> [Goal of the exercise]:
Give the data below again, word for word.

> [Recorded information]:
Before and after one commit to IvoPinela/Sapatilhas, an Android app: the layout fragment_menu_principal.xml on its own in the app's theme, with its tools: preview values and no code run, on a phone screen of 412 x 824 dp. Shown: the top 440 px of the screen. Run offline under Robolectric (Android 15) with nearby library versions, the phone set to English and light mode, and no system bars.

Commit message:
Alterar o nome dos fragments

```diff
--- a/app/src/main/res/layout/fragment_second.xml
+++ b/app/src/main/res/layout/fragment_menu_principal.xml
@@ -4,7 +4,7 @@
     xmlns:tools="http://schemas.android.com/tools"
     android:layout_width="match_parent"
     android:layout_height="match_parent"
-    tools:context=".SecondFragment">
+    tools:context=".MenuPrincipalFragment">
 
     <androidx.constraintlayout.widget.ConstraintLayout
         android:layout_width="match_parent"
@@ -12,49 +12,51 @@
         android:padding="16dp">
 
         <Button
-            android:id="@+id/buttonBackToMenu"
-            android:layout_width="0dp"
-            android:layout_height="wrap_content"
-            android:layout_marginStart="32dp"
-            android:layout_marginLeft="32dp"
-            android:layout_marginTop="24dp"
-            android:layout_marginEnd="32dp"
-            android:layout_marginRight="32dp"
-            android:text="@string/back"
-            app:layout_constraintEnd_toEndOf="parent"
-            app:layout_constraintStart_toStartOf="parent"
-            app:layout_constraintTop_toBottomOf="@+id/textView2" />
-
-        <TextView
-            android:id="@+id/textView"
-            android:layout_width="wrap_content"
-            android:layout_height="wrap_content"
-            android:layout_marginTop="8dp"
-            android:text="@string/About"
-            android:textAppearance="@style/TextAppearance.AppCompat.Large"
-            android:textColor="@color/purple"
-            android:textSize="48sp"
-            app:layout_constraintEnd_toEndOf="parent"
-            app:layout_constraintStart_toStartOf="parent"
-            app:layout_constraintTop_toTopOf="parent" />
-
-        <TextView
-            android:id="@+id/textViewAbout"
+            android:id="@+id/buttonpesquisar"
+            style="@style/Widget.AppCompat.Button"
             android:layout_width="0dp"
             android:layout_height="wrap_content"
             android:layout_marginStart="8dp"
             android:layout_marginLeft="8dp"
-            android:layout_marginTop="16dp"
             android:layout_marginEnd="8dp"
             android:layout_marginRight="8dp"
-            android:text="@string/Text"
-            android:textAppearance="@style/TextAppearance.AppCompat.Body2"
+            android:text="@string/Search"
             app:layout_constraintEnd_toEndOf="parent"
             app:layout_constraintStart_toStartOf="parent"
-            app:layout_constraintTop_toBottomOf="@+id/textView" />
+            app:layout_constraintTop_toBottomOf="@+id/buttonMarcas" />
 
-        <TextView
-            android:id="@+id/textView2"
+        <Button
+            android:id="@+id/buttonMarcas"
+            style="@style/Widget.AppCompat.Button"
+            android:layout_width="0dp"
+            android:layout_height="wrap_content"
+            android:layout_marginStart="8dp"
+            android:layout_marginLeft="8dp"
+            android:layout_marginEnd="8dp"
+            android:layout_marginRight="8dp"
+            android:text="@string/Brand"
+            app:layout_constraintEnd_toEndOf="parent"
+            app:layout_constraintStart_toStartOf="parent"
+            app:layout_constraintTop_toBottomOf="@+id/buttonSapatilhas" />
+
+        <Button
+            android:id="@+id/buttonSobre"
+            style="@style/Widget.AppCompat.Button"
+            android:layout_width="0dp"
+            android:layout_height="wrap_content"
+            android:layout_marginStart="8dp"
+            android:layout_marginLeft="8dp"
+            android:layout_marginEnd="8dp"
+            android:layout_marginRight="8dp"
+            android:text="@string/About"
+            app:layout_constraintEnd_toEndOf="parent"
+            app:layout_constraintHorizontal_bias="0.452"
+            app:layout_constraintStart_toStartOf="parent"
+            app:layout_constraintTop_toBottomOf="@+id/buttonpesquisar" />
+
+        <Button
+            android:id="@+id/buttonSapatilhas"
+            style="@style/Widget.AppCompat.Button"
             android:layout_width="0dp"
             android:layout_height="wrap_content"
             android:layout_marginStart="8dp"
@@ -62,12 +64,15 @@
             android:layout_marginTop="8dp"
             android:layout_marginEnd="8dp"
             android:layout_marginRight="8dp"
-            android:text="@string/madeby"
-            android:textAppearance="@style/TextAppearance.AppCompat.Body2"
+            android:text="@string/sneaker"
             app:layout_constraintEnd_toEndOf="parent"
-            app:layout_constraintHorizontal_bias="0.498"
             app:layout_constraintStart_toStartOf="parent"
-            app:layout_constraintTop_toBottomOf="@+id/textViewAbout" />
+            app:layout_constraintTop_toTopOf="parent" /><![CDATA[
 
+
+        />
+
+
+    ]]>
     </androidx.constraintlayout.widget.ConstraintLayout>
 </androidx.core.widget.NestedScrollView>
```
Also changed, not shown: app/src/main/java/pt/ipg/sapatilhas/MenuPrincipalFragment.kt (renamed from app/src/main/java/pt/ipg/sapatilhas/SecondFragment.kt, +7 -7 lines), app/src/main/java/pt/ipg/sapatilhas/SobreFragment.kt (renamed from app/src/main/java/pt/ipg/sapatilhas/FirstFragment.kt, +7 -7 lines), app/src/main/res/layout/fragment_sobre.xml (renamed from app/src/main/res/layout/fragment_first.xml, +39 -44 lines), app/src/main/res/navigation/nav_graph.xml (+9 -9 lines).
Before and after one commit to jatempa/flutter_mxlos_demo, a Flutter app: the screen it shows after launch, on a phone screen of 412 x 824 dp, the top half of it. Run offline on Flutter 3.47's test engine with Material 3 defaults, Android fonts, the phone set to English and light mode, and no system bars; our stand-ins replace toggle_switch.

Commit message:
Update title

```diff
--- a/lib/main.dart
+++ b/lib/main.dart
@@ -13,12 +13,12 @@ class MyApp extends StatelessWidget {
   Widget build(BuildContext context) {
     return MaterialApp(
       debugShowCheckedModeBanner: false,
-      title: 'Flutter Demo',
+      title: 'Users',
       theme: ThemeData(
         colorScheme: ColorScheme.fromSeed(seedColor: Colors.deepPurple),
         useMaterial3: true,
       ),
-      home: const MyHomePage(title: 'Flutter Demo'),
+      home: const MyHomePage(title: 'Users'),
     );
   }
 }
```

> [Written response]:
Before and after one commit to IvoPinela/Sapatilhas, an Android app: the layout fragment_menu_principal.xml on its own in the app's theme, with its tools: preview values and no code run, on a phone screen of 412 x 824 dp. Shown: the top 440 px of the screen. Run offline under Robolectric (Android 15) with nearby library versions, the phone set to English and light mode, and no system bars.

Commit message:
Alterar o nome dos fragments

```diff
--- a/app/src/main/res/layout/fragment_second.xml
+++ b/app/src/main/res/layout/fragment_menu_principal.xml
@@ -4,7 +4,7 @@
     xmlns:tools="http://schemas.android.com/tools"
     android:layout_width="match_parent"
     android:layout_height="match_parent"
-    tools:context=".SecondFragment">
+    tools:context=".MenuPrincipalFragment">
 
     <androidx.constraintlayout.widget.ConstraintLayout
         android:layout_width="match_parent"
@@ -12,49 +12,51 @@
         android:padding="16dp">
 
         <Button
-            android:id="@+id/buttonBackToMenu"
-            android:layout_width="0dp"
-            android:layout_height="wrap_content"
-            android:layout_marginStart="32dp"
-            android:layout_marginLeft="32dp"
-            android:layout_marginTop="24dp"
-            android:layout_marginEnd="32dp"
-            android:layout_marginRight="32dp"
-            android:text="@string/back"
-            app:layout_constraintEnd_toEndOf="parent"
-            app:layout_constraintStart_toStartOf="parent"
-            app:layout_constraintTop_toBottomOf="@+id/textView2" />
-
-        <TextView
-            android:id="@+id/textView"
-            android:layout_width="wrap_content"
-            android:layout_height="wrap_content"
-            android:layout_marginTop="8dp"
-            android:text="@string/About"
-            android:textAppearance="@style/TextAppearance.AppCompat.Large"
-            android:textColor="@color/purple"
-            android:textSize="48sp"
-            app:layout_constraintEnd_toEndOf="parent"
-            app:layout_constraintStart_toStartOf="parent"
-            app:layout_constraintTop_toTopOf="parent" />
-
-        <TextView
-            android:id="@+id/textViewAbout"
+            android:id="@+id/buttonpesquisar"
+            style="@style/Widget.AppCompat.Button"
             android:layout_width="0dp"
             android:layout_height="wrap_content"
             android:layout_marginStart="8dp"
             android:layout_marginLeft="8dp"
-            android:layout_marginTop="16dp"
             android:layout_marginEnd="8dp"
             android:layout_marginRight="8dp"
-            android:text="@string/Text"
-            android:textAppearance="@style/TextAppearance.AppCompat.Body2"
+            android:text="@string/Search"
             app:layout_constraintEnd_toEndOf="parent"
             app:layout_constraintStart_toStartOf="parent"
-            app:layout_constraintTop_toBottomOf="@+id/textView" />
+            app:layout_constraintTop_toBottomOf="@+id/buttonMarcas" />
 
-        <TextView
-            android:id="@+id/textView2"
+        <Button
+            android:id="@+id/buttonMarcas"
+            style="@style/Widget.AppCompat.Button"
+            android:layout_width="0dp"
+            android:layout_height="wrap_content"
+            android:layout_marginStart="8dp"
+            android:layout_marginLeft="8dp"
+            android:layout_marginEnd="8dp"
+            android:layout_marginRight="8dp"
+            android:text="@string/Brand"
+            app:layout_constraintEnd_toEndOf="parent"
+            app:layout_constraintStart_toStartOf="parent"
+            app:layout_constraintTop_toBottomOf="@+id/buttonSapatilhas" />
+
+        <Button
+            android:id="@+id/buttonSobre"
+            style="@style/Widget.AppCompat.Button"
+            android:layout_width="0dp"
+            android:layout_height="wrap_content"
+            android:layout_marginStart="8dp"
+            android:layout_marginLeft="8dp"
+            android:layout_marginEnd="8dp"
+            android:layout_marginRight="8dp"
+            android:text="@string/About"
+            app:layout_constraintEnd_toEndOf="parent"
+            app:layout_constraintHorizontal_bias="0.452"
+            app:layout_constraintStart_toStartOf="parent"
+            app:layout_constraintTop_toBottomOf="@+id/buttonpesquisar" />
+
+        <Button
+            android:id="@+id/buttonSapatilhas"
+            style="@style/Widget.AppCompat.Button"
             android:layout_width="0dp"
             android:layout_height="wrap_content"
             android:layout_marginStart="8dp"
@@ -62,12 +64,15 @@
             android:layout_marginTop="8dp"
             android:layout_marginEnd="8dp"
             android:layout_marginRight="8dp"
-            android:text="@string/madeby"
-            android:textAppearance="@style/TextAppearance.AppCompat.Body2"
+            android:text="@string/sneaker"
             app:layout_constraintEnd_toEndOf="parent"
-            app:layout_constraintHorizontal_bias="0.498"
             app:layout_constraintStart_toStartOf="parent"
-            app:layout_constraintTop_toBottomOf="@+id/textViewAbout" />
+            app:layout_constraintTop_toTopOf="parent" /><![CDATA[
 
+
+        />
+
+
+    ]]>
     </androidx.constraintlayout.widget.ConstraintLayout>
 </androidx.core.widget.NestedScrollView>
```
Also changed, not shown: app/src/main/java/pt/ipg/sapatilhas/MenuPrincipalFragment.kt (renamed from app/src/main/java/pt/ipg/sapatilhas/SecondFragment.kt, +7 -7 lines), app/src/main/java/pt/ipg/sapatilhas/SobreFragment.kt (renamed from app/src/main/java/pt/ipg/sapatilhas/FirstFragment.kt, +7 -7 lines), app/src/main/res/layout/fragment_sobre.xml (renamed from app/src/main/res/layout/fragment_first.xml, +39 -44 lines), app/src/main/res/navigation/nav_graph.xml (+9 -9 lines).
Before and after one commit to jatempa/flutter_mxlos_demo, a Flutter app: the screen it shows after launch, on a phone screen of 412 x 824 dp, the top half of it. Run offline on Flutter 3.47's test engine with Material 3 defaults, Android fonts, the phone set to English and light mode, and no system bars; our stand-ins replace toggle_switch.

Commit message:
Update title

```diff
--- a/lib/main.dart
+++ b/lib/main.dart
@@ -13,12 +13,12 @@ class MyApp extends StatelessWidget {
   Widget build(BuildContext context) {
     return MaterialApp(
       debugShowCheckedModeBanner: false,
-      title: 'Flutter Demo',
+      title: 'Users',
       theme: ThemeData(
         colorScheme: ColorScheme.fromSeed(seedColor: Colors.deepPurple),
         useMaterial3: true,
       ),
-      home: const MyHomePage(title: 'Flutter Demo'),
+      home: const MyHomePage(title: 'Users'),
     );
   }
 }
```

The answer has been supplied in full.